How can I get it?

Check your Browser

Open Access Button works with Chrome, FireFox and Safari.  It is less successful with Internet Explorer or Microsoft Edge.

Ways to use the Open Access Button

  1. Use the Search Engine: On the homepage, enter any part of a bibliographic citation and the search engine will seek out an open access copy – if one exists.
  2. Use the Button: Add the Open Access Button extension for unpaywall to your browser.  Whenever you land on a journal abstract page for a work or find a reference in Google scholar the icon on the right-hand-side of your screen will tell you if the work is available and why.  If the work was self-archived on an institutional, funder or subject repository, then the icon will be green, if it is open access on the publisher pages, the icon will be Gold-coloured. If it doesn’t automatically identify the status, you can click the button to do a search manually.

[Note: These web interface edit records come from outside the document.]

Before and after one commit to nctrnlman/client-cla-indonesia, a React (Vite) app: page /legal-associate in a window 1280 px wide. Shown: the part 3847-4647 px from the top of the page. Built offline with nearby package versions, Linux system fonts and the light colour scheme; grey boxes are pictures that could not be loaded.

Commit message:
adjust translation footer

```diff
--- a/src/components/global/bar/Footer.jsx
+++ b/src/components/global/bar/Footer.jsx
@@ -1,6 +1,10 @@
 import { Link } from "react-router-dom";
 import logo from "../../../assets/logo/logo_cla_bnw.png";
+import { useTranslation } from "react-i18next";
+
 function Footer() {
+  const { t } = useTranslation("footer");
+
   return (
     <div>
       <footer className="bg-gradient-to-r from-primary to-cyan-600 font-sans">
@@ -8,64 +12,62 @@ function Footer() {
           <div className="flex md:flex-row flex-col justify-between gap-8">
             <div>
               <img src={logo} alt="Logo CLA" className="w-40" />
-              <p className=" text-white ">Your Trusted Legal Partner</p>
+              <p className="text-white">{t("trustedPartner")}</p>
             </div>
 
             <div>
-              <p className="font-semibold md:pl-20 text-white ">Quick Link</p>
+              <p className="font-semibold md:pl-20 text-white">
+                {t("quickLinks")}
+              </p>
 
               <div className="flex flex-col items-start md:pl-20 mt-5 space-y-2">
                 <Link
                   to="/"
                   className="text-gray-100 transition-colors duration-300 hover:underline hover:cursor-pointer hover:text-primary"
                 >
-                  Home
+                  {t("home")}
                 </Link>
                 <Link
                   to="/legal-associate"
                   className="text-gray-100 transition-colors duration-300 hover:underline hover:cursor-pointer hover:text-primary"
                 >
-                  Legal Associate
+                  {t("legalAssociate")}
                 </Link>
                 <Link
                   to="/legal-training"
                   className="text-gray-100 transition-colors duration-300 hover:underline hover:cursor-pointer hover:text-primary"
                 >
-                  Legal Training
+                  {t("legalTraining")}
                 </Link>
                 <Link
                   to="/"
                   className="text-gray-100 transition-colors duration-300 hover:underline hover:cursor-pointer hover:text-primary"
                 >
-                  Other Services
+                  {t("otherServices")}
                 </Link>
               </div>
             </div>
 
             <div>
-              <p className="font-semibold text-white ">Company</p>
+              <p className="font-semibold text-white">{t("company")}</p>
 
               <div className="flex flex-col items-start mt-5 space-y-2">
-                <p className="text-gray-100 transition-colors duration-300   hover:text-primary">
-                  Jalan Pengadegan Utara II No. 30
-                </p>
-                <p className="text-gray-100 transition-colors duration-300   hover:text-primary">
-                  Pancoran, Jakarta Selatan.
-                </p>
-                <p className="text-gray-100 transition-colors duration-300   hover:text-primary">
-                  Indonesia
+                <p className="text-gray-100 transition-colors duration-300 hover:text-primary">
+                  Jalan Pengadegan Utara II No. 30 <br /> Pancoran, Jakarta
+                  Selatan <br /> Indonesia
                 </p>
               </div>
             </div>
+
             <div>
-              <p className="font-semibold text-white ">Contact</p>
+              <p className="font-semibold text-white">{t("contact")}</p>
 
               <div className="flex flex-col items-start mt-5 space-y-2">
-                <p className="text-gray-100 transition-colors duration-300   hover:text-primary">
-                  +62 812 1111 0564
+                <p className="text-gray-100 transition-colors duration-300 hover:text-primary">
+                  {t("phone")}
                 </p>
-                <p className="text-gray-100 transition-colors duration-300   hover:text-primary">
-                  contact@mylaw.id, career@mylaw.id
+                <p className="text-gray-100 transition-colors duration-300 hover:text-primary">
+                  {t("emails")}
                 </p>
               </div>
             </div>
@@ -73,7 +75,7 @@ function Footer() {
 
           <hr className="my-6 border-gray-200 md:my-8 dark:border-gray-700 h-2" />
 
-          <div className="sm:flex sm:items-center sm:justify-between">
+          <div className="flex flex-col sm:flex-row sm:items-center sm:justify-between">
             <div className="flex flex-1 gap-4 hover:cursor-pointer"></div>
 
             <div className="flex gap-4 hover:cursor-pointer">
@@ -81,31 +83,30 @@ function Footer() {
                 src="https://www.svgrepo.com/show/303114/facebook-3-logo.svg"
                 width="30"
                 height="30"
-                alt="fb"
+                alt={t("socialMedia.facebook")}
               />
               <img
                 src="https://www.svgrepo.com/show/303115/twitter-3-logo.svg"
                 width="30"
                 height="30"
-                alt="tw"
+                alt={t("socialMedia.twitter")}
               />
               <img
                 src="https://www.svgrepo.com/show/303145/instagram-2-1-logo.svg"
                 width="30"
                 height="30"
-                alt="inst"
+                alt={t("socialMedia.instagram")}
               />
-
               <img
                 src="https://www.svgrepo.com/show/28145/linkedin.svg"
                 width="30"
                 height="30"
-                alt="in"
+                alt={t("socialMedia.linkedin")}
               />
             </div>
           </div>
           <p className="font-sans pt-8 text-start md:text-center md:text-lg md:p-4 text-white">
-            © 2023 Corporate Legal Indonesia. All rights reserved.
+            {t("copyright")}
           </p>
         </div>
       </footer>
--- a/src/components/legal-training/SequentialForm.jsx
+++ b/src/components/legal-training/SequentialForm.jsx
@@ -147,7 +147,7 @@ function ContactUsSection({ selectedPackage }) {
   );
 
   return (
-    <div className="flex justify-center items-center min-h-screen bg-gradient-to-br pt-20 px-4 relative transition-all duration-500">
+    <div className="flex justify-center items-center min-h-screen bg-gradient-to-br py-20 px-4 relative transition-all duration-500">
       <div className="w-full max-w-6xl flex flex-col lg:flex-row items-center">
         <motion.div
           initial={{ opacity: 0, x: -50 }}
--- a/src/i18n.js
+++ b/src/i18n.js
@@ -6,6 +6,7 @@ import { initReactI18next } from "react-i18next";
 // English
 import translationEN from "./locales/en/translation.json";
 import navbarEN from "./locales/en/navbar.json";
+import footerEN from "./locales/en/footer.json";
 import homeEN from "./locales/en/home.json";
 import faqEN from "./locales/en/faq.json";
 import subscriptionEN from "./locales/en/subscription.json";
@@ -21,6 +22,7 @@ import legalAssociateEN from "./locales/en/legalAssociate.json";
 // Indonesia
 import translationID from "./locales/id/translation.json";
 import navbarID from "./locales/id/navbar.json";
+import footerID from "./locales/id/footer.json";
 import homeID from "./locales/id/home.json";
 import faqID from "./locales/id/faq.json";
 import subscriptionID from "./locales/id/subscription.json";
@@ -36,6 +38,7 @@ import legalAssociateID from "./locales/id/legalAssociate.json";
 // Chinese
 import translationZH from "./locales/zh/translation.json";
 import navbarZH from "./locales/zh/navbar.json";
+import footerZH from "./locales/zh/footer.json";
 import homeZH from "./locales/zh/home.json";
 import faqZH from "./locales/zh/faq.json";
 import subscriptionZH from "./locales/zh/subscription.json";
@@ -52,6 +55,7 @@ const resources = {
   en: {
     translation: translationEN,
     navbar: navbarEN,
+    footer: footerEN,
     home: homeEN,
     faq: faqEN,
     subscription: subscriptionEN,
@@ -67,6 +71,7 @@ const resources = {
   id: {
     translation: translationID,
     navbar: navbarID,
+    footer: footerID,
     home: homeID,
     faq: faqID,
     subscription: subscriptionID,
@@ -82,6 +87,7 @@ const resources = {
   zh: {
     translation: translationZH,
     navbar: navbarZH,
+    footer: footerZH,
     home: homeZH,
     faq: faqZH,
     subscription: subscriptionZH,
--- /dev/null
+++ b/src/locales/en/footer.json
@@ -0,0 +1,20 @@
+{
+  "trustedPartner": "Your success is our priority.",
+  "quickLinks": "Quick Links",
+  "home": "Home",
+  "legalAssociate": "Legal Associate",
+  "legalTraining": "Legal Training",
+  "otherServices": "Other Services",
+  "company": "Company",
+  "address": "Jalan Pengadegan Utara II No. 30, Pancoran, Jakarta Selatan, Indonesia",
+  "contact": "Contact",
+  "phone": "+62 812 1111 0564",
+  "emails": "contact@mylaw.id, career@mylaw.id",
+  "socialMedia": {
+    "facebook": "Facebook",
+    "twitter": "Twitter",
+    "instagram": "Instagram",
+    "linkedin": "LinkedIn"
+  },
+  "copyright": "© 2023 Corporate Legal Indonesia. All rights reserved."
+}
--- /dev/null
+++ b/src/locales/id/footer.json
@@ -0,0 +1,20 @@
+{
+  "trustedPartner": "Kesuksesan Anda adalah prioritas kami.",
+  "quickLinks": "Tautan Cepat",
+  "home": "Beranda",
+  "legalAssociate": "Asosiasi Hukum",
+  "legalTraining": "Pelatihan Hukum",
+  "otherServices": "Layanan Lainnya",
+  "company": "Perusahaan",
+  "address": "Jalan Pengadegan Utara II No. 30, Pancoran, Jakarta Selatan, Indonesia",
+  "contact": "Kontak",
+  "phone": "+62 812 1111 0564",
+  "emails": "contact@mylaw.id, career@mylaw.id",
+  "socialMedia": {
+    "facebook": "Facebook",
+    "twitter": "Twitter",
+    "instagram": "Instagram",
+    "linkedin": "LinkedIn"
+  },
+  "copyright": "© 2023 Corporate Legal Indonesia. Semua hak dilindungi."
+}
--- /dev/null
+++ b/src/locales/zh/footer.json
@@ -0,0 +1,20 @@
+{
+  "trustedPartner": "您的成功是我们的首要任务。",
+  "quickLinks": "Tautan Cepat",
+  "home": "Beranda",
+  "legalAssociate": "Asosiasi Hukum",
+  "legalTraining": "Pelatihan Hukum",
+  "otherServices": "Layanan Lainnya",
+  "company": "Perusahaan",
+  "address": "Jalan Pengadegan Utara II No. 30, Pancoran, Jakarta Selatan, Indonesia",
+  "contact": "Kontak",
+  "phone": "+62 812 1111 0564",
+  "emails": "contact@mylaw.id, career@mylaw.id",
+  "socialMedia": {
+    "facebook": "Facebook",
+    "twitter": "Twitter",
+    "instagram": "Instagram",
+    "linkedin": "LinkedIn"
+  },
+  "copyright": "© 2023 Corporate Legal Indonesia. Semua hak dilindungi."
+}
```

RPS and the REF open access policy training sessions – more dates

Patrycja18 October 2018

This academic year, UCL Open Access Team introduced a programme of regular training sessions on RPS and the REF open access policy. October dates proved very popular, and now we’ve added more sessions in November and early December.

All UCL authors are required to maintain a list of their publications in UCL’s Research Publication Service (RPS). To comply with the REF open access policy, they must also upload the final accepted manuscript version of their research articles and conference proceedings to RPS. This needs to be done no later than three months after first online publication. The Open Access Team review the manuscript and make it open access through UCL Discovery, UCL’s open access repository.

Our training sessions will explain the REF open access policy and what to do to comply with its requirements. They will also show you how to, in RPS:

  • set up name-based search settings
  • use all the advantages of RPS’s automated claiming tool (including linking RPS to your ORCID ID)
  • record a publication
  • upload a file

The sessions will be a good opportunity to ask questions about RPS and the REF open access policy, and they are open to all UCL staff and interested research students. New members of staff, and anyone who is unsure about any of the features mentioned above, are strongly encouraged to attend. Regular reports on compliance with the REF open access policy, and on academics’ use of RPS, are sent to Faculty Deans and Heads of Department. 

Upcoming sessions

Thursday, 1st November, 11:00 – 12:00
IOE, 20 Bedford Way, room W3.07

Tuesday, 6th November, 11:00 – 12:00
Foster Court, room 243

Tuesday, 20th November, 14:00 – 15:00
1-19 Torrington Place, room B09

Thursday, 6th December 11:00 – 12:00
1-19 Torrington Place, room B09

To book, and if you have any questions, please email: open-access@ucl.ac.uk
Also let us know if you would like to organise group training or drop-in sessions in your department.